=== Work order ===
Going through the material below, please gather all lines with the word "index" in them.

=== Dataset entries ===
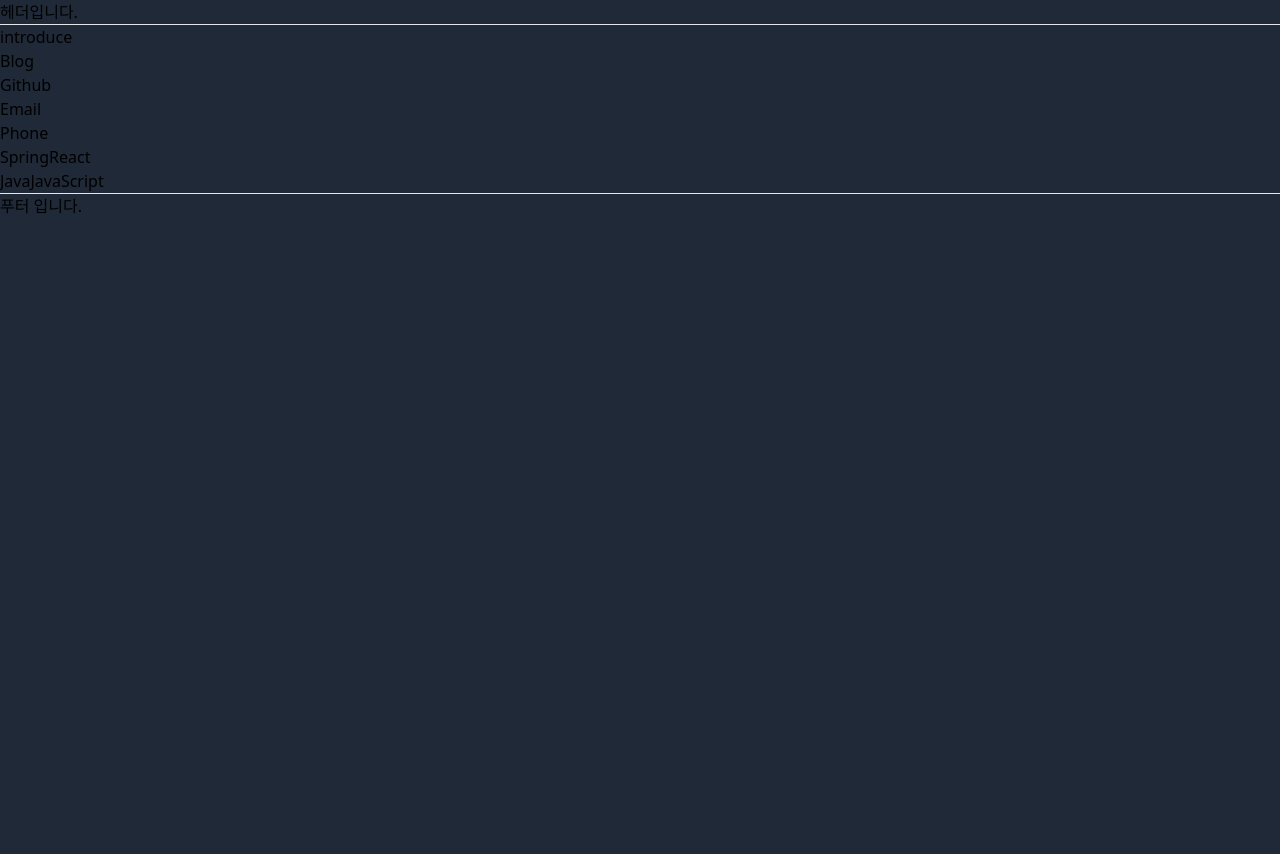
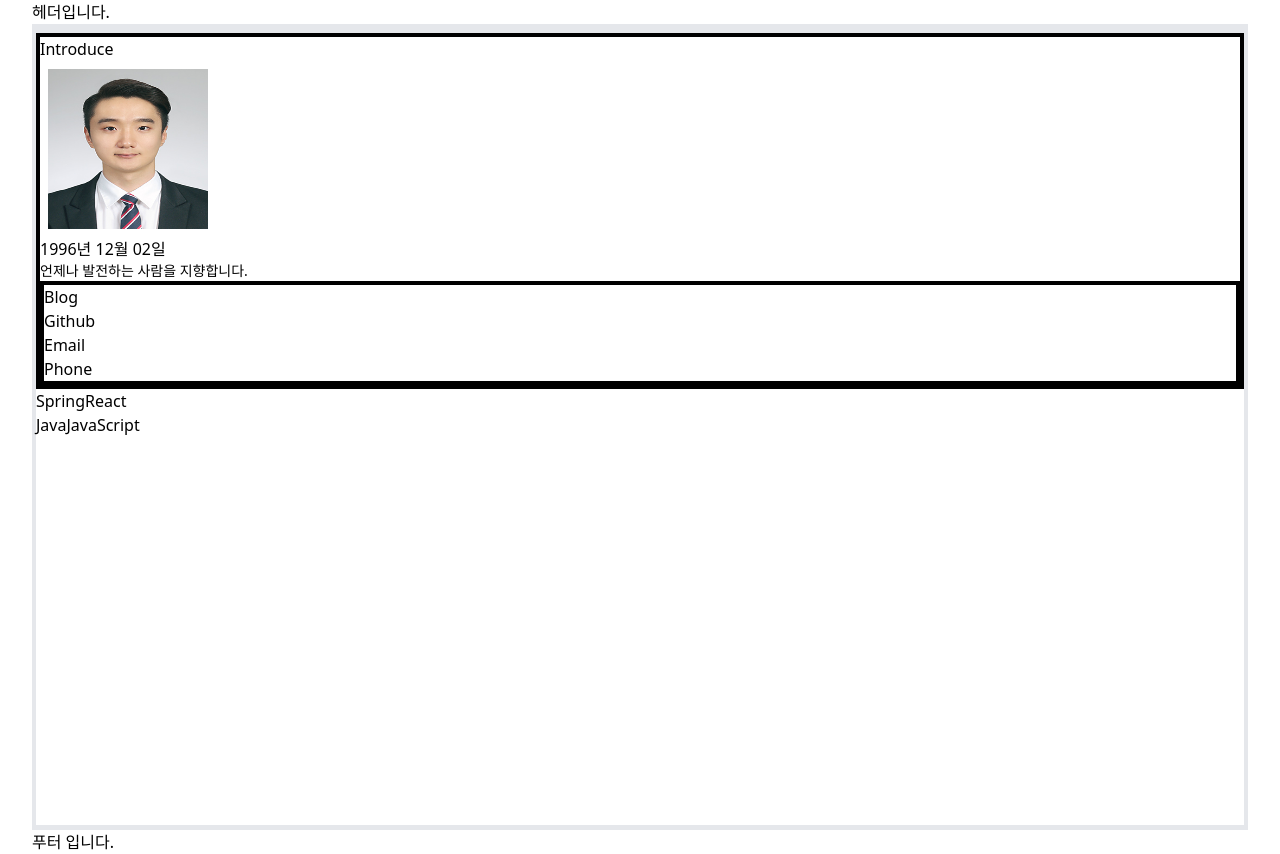
Before and after one commit to DongYeopMe/blog_port, a React (Create React App) app in the folder frontend/: page / in a window 1280 px wide. Before the commit the page ends 800 px from the top, so only its background shows below. Built offline with nearby package versions, Linux system fonts and the light colour scheme.

Commit message:
틀 변경

```diff
--- a/frontend/src/components/Home.js
+++ b/frontend/src/components/Home.js
@@ -1,25 +1,26 @@
 import React,{useState} from "react";
-
+import Profile from '../img/이력서 사진.jpg';
 function Home(){
     return(
-        <div id = "container">
-            <div id = "introduce">
-                <div id="head">
-                    <img></img>
-                    <span>introduce</span>
+        <div id="container" className=" h-lvh border-4 flex  flex-col ">
+            <div id="introduce " className="border-2 border-black">
+                <div id="head" className="border-2 border-black">
+                    <span>Introduce</span>
+                    <img src={Profile} className="size-40 m-2"/>
+                    <span>1996년 12월 02일</span>
+                    <div>
+                        <pre className="font-sans text-sm">
+                            언제나 발전하는 사람을 지향합니다.
+                        </pre>
                     </div>
-                <div id="text">
-                    <span></span>
-                </div>
-                <div id="blog">
-                </div>
-                <div id="contact">
+                    <div id="contact" className="border-4 border-black">
                         <ul>
                             <li>Blog</li>
                             <li>Github</li>
                             <li>Email</li>
                             <li>Phone</li>
                         </ul>
+                    </div>
                 </div>
             </div>
 
--- a/frontend/src/index.css
+++ b/frontend/src/index.css
@@ -3,6 +3,7 @@
 @tailwind utilities;
 
 body{
-    @apply bg-gray-800;
     @apply min-h-screen;
+    @apply justify-center;
+    @apply px-8;
 }
--- a/frontend/src/layouts/Footer.js
+++ b/frontend/src/layouts/Footer.js
@@ -1,6 +1,6 @@
 function Footer (){
     return(
-        <footer>
+        <footer >
             <hr />
             푸터 입니다.
         </footer>
--- a/frontend/src/layouts/Header.js
+++ b/frontend/src/layouts/Header.js
@@ -1,6 +1,6 @@
 function Header(){
     return(
-        <header>
+        <header className="border-b-4">
             헤더입니다.
             <hr />
         </header>
```
Also changed, not shown: frontend/src/img/이력서 사진.jpg (added). Lines whose indentation alone changed are shown as unchanged.
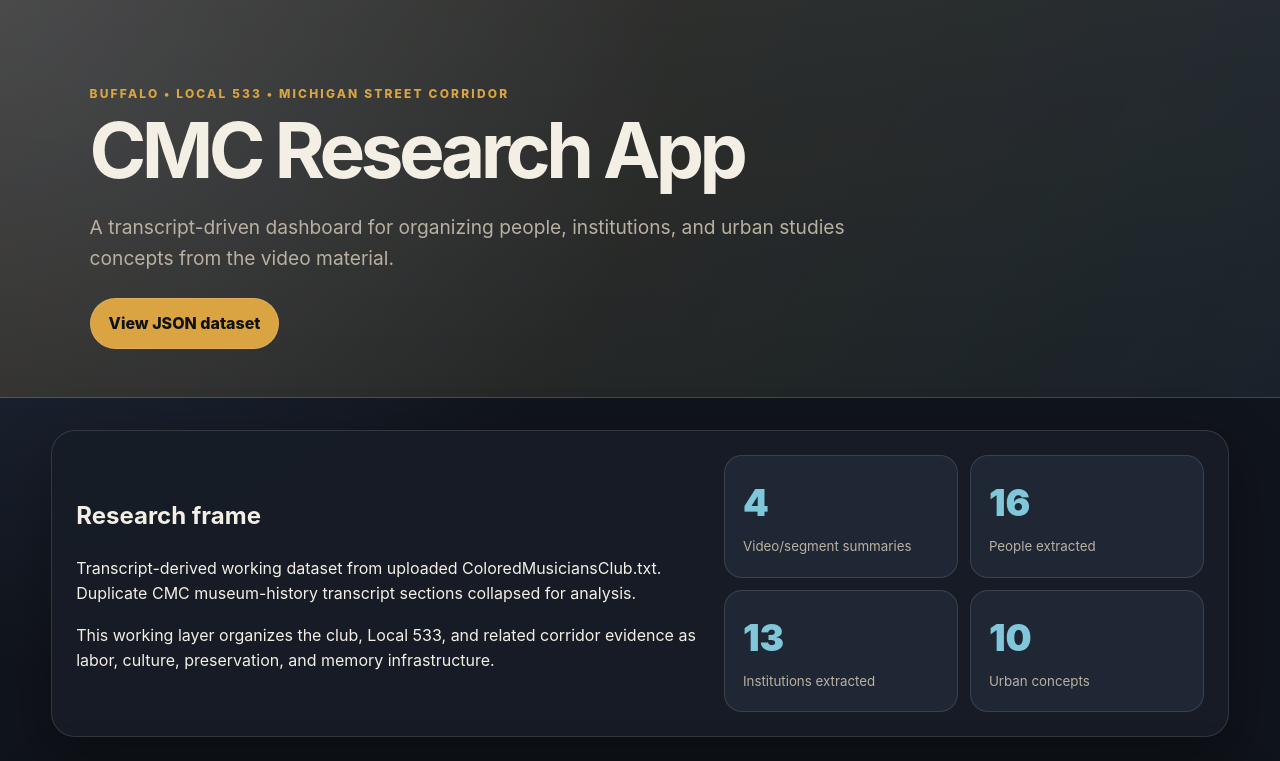
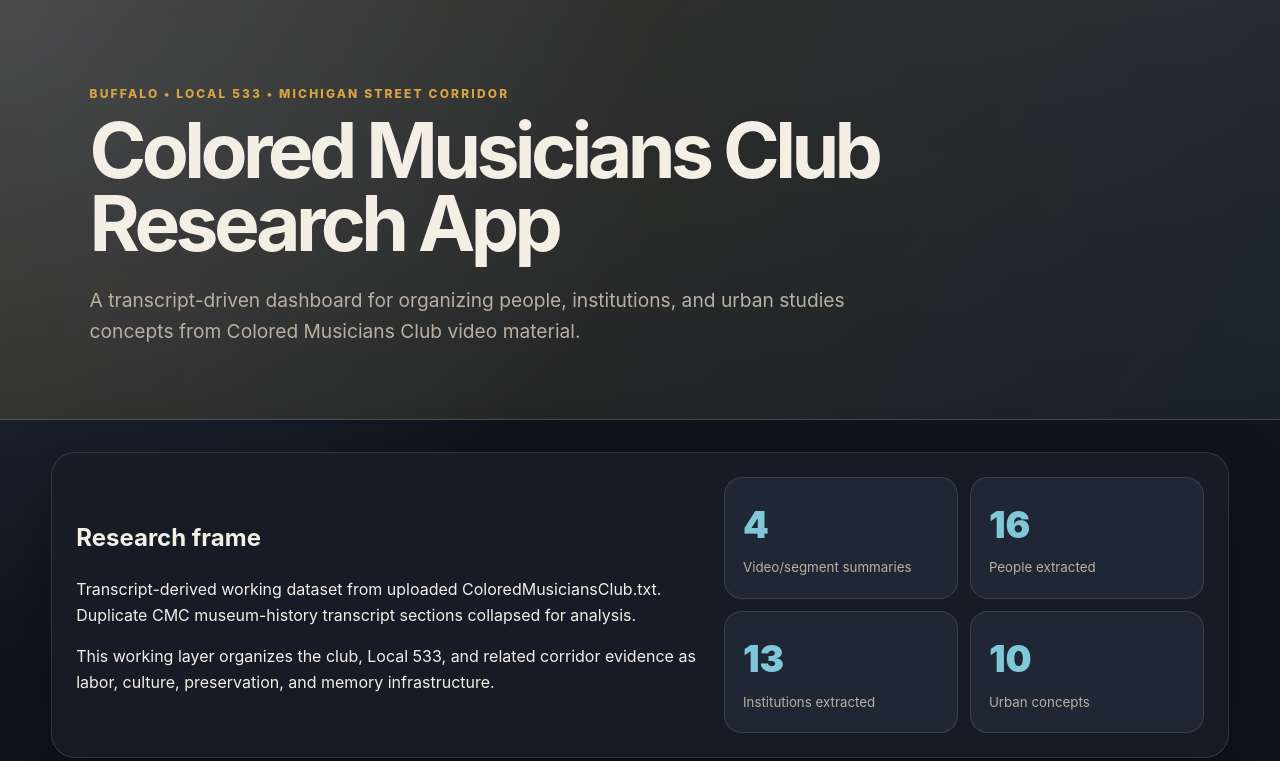
Before and after one commit to ronaldsheaks/Colored_Musicians_Club_LLM, a website: page index.html in a window 1280 px wide. Shown: the top 761 px of the page. Drawn offline with Linux system fonts and the light colour scheme.

Commit message:
Remove hero action buttons from dashboard

```diff
--- a/index.html
+++ b/index.html
@@ -3,18 +3,15 @@
 <head>
   <meta charset="utf-8" />
   <meta name="viewport" content="width=device-width, initial-scale=1" />
-  <title>CMC Research App</title>
+  <title>Colored Musicians Club Research App</title>
   <link rel="stylesheet" href="styles.css" />
 </head>
 <body>
   <header class="hero">
     <div>
       <p class="eyebrow">Buffalo • Local 533 • Michigan Street Corridor</p>
-      <h1>CMC Research App</h1>
-      <p class="lede">A transcript-driven dashboard for organizing people, institutions, and urban studies concepts from the video material.</p>
-      <div class="hero-actions">
-        <a href="data/cmc-data.json" class="button primary">View JSON dataset</a>
-      </div>
+      <h1>Colored Musicians Club Research App</h1>
+      <p class="lede">A transcript-driven dashboard for organizing people, institutions, and urban studies concepts from Colored Musicians Club video material.</p>
     </div>
   </header>
 
```
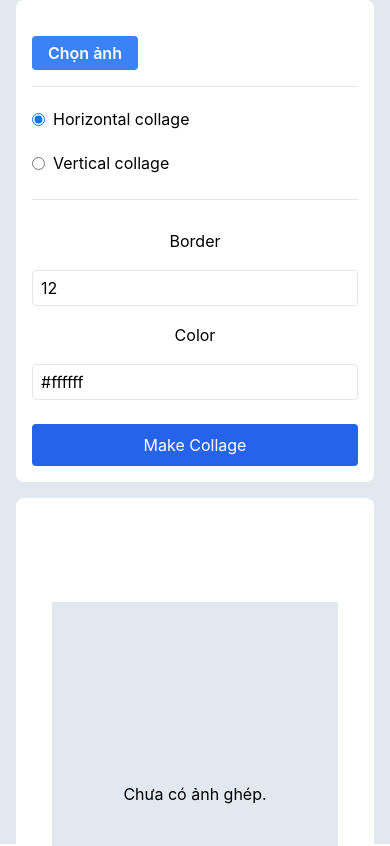
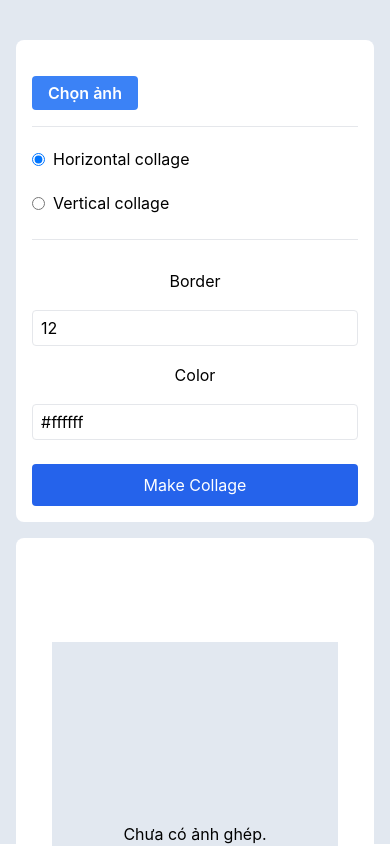
Before and after one commit to dinhle2701/Online-Photo-Collage-Tool, a React (Create React App) app in the folder frontend/: page / in a window 390 px wide. Shown: the top 846 px of the page. Built offline with nearby package versions, Linux system fonts and the light colour scheme.

Commit message:
fix: update responsive

```diff
--- a/frontend/src/App.js
+++ b/frontend/src/App.js
@@ -8,7 +8,7 @@ function App() {
 
   return (
     <div className="App bg-slate-200 px-4 sm:px-12 leading-relaxed min-h-screen">
-      <div className="grid grid-cols-1 md:grid-cols-[30%_1fr] gap-y-4 md:gap-y-0 gap-x-6 md:gap-x-10 min-h-[80vh]">
+      <div className="grid grid-cols-1 md:grid-cols-[30%_1fr] gap-y-4 md:gap-y-0 gap-x-6 md:gap-x-10 min-h-[80vh] pt-10">
         <Sidebar setCollageId={setTaskId} />
         <Content collageId={taskId} />
       </div>
```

=== Worked solution ===
--- a/frontend/src/index.css
+++ b/frontend/src/index.css
Before and after one commit to ronaldsheaks/Colored_Musicians_Club_LLM, a website: page index.html in a window 1280 px wide. Shown: the top 761 px of the page. Drawn offline with Linux system fonts and the light colour scheme.
--- a/index.html
+++ b/index.html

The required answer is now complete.